Objective: The aim of this study was to examine the effect of modafinil on depression via a secondary data analysis of a randomized clinical trial of modafinil for fatigue in cancer patients. The primary aim is to elucidate factors that contributed to the effectiveness of modafinil in the parent trial.
Methods: Five hundred forty-one cancer patients receiving chemotherapy and experiencing fatigue (Brief Fatigue Inventory [BFI] item 3 of ≥3) were randomized to receive 200 mg modafinil (n = 260) or placebo (n = 281) daily from baseline (cycle 2) to posttest (cycle 4). Patients completed the Center for Epidemiological Studies–Depression Scale (CES-D) and Profile of Mood States depression-dejection subscale at baseline and posttest. We used linear regression to address the hypothesis that modafinil would be associated with reduced depression, particularly in those experiencing severe fatigue (BFI ≥7).
Results: Modafinil did not have a significant effect on depression, even for those patients with severe fatigue. However, for subjects with severe fatigue (BFI ≥7), those receiving modafinil had lower depression scores than did control subjects. Modafinil significantly moderated the relationship between baseline fatigue and CES-D total scores (P = 0.04) and was marginally significant as a moderator for the relationship between baseline fatigue and Profile of Mood States depression-dejection subscale scores (P = 0.07). Modafinil also significantly moderated the relationship between baseline fatigue and CES-D positive affect subscale scores (P = 0.003), but not CES-D somatic, negative affect, or interpersonal subscale scores.

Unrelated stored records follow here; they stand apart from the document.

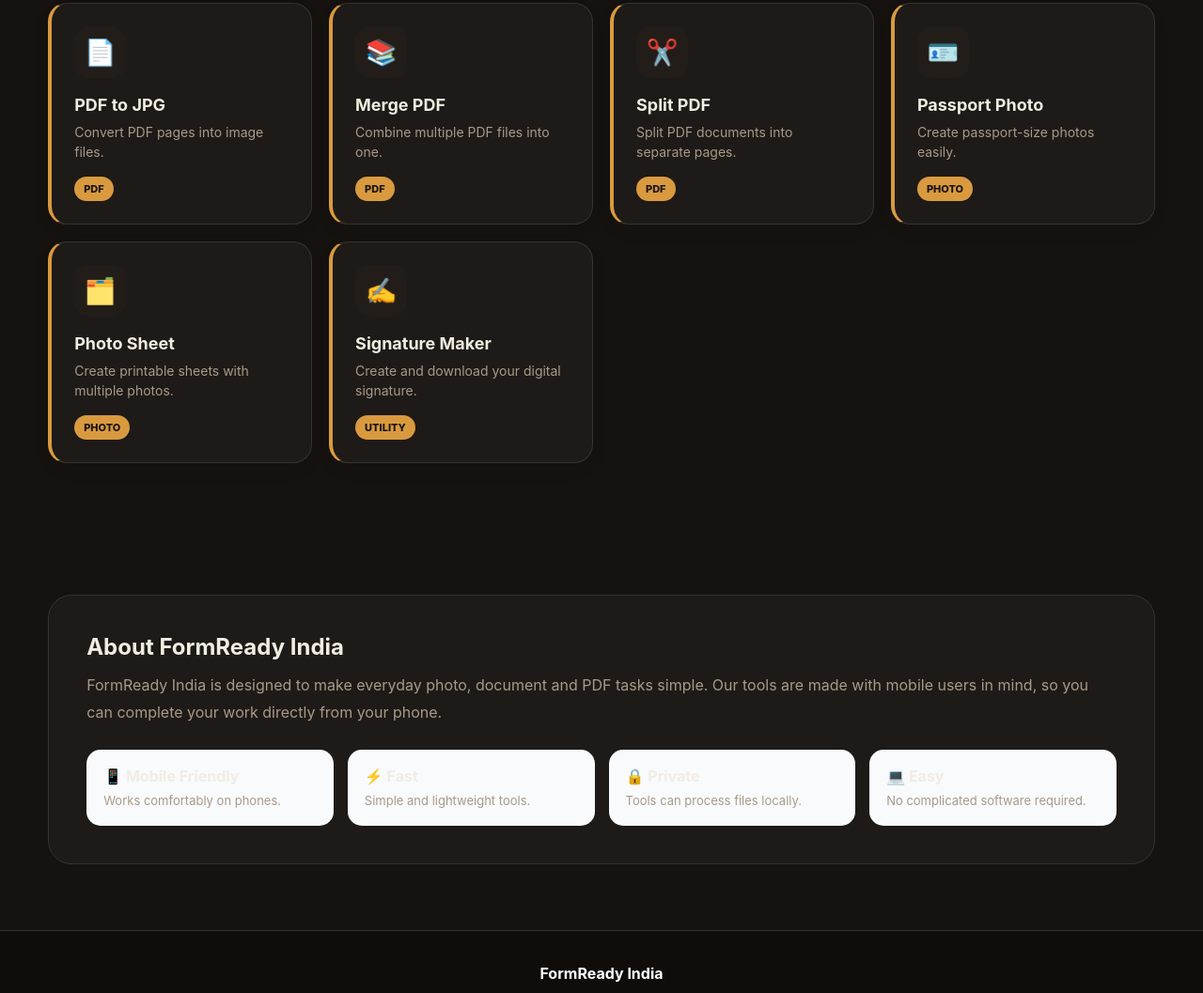
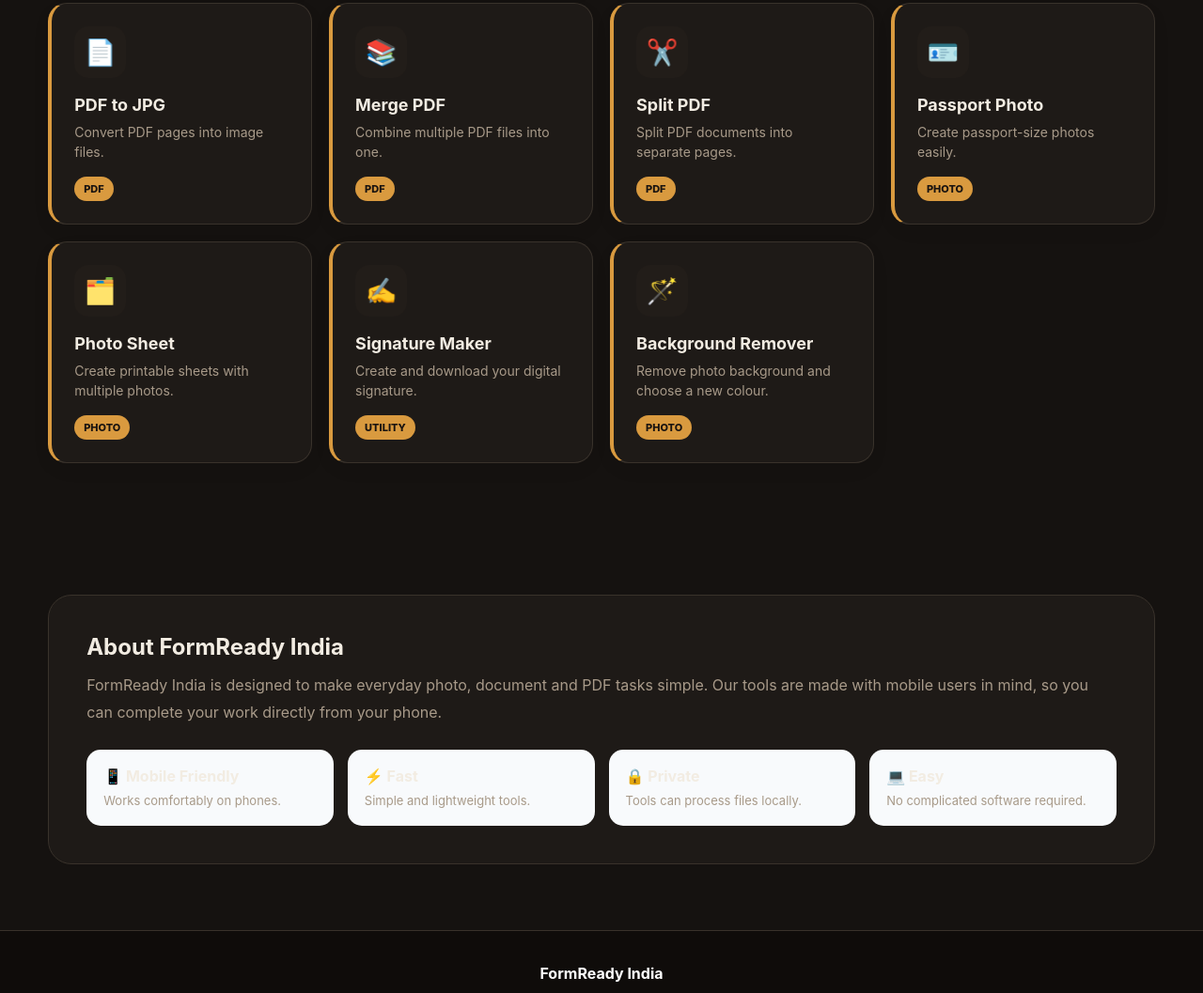
Before and after one commit to Amanshaikh77/formready-india, a website: page docs/index.html in a window 1280 px wide. Shown: the part 1053-2110 px from the top of the page at 94% size. Drawn offline with Linux system fonts and the light colour scheme.

Commit message:
Add Background Remover card to live homepage (docs/index.html)

```diff
--- a/docs/index.html
+++ b/docs/index.html
@@ -545,6 +545,21 @@ footer strong{
     </a>
 
 
+    <a class="tool" href="./tools/background-remover.html">
+
+      <div class="tool-icon">🪄</div>
+
+      <h3>Background Remover</h3>
+
+      <p>
+        Remove photo background and choose a new colour.
+      </p>
+
+      <span class="tag">PHOTO</span>
+
+    </a>
+
+
   </div>
 
 </div>
```
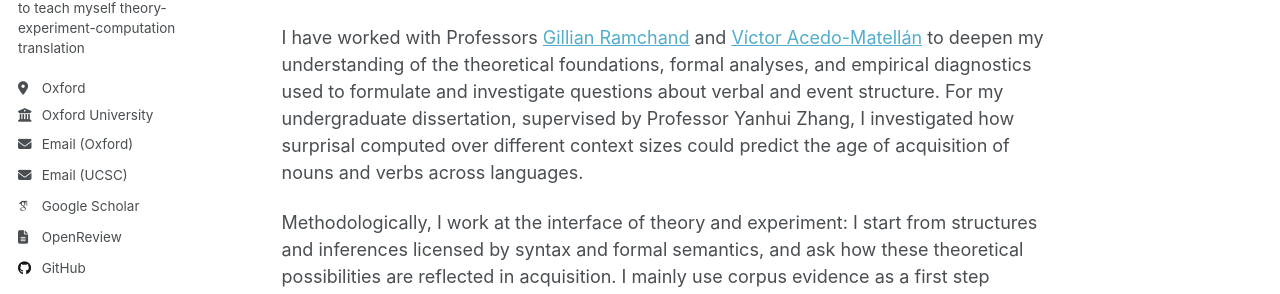
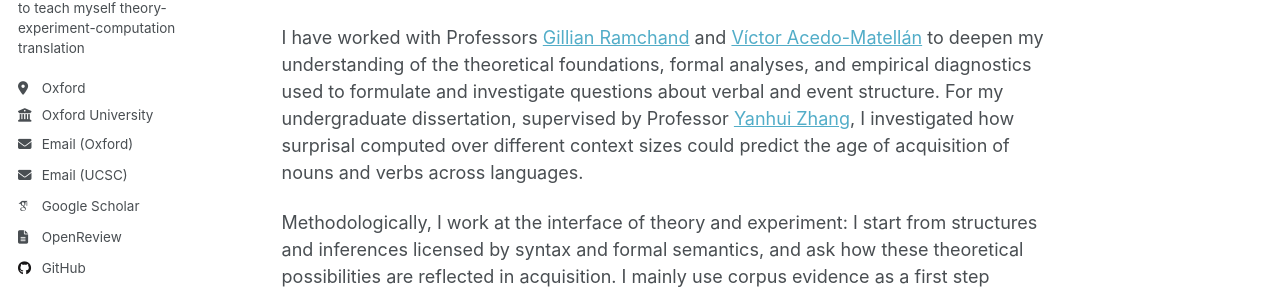
Before and after one commit to xiangyu-wang-linguistics/xiangyu-wang-linguistics.github.io, a Jekyll site: the page built from _pages/about.md, in a window 1280 px wide and 1134 px high. Shown: the part 326-620 px from the top of the window. Built offline with Jekyll 4.4.1, drawn with Linux system fonts in a browser that asks for light colours; some web fonts are replaced; a script that is not in the unit is left out; part of the change alters nothing that is shown.

```diff
--- a/_pages/about.md
+++ b/_pages/about.md
@@ -13,7 +13,7 @@ Hello! My name is Xiangyu Wang (/ɕjɑŋ.y wɑŋ/).
 
 I graduated from the University of Oxford with an MPhil in Linguistics, Philology and Phonetics, a two-year master's degree. My research interests are in syntax, semantics, and language acquisition. Broadly, I am interested in how patterns predicted by syntactic and semantic theory surface not only in controlled, linguist-trimmed datasets, but also in large-scale corpora and in (developing) minds.
 
-I have worked with Professors [Gillian Ramchand](https://gillianramchand.blog/about/) and [Víctor Acedo-Matellán](https://victoracedomatellan.weebly.com/) to deepen my understanding of the theoretical foundations, formal analyses, and empirical diagnostics used to formulate and investigate questions about verbal and event structure. For my undergraduate dissertation, supervised by Professor Yanhui Zhang, I investigated how surprisal computed over different context sizes could predict the age of acquisition of nouns and verbs across languages.
+I have worked with Professors [Gillian Ramchand](https://gillianramchand.blog/about/) and [Víctor Acedo-Matellán](https://victoracedomatellan.weebly.com/) to deepen my understanding of the theoretical foundations, formal analyses, and empirical diagnostics used to formulate and investigate questions about verbal and event structure. For my undergraduate dissertation, supervised by Professor [Yanhui Zhang](https://fhss.cityu.edu.mo/en/applied-linguistics/540), I investigated how surprisal computed over different context sizes could predict the age of acquisition of nouns and verbs across languages.
 
 Methodologically, I work at the interface of theory and experiment: I start from structures and inferences licensed by syntax and formal semantics, and ask how these theoretical possibilities are reflected in acquisition. I mainly use corpus evidence as a first step toward assessing whether learners might use the relevant cues.
 
```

Conclusions: Modafinil differentially impacts depression based on a patient’s level of fatigue and reduced depressive symptoms only in those with extreme fatigue. This effect may be driven by increases in positive affective symptoms. These results have significant implications for intervention; in patients with high levels of fatigue, modafinil might also reduce depression. Future randomized clinical trials are needed to confirm these results.
From the *Department of Psychology, Ohio State University, Columbus, OH; †Cancer Control, Department of Surgery, University of Rochester Medical Center, Rochester, NY; and ‡Hematology/Oncology Associates of Central New York, Syracuse, NY; §Dayton Community Clinical Oncology Program, Dayton, OH; ∥Wichita Community Clinical Oncology Program, Wichita, KS; and ¶Department of Psychiatry and Behavioral Sciences, Stanford University, Palo Alto, CA.
Received June 10, 2015; accepted after revision October 26, 2015.
Reprints: Claire C. Conley, MA, Stress and Immunity Cancer Projects, 159 Psychology Bldg, 1835 Neil Ave, Ohio State University, Columbus, OH 43215 (e-mail: email@example.com).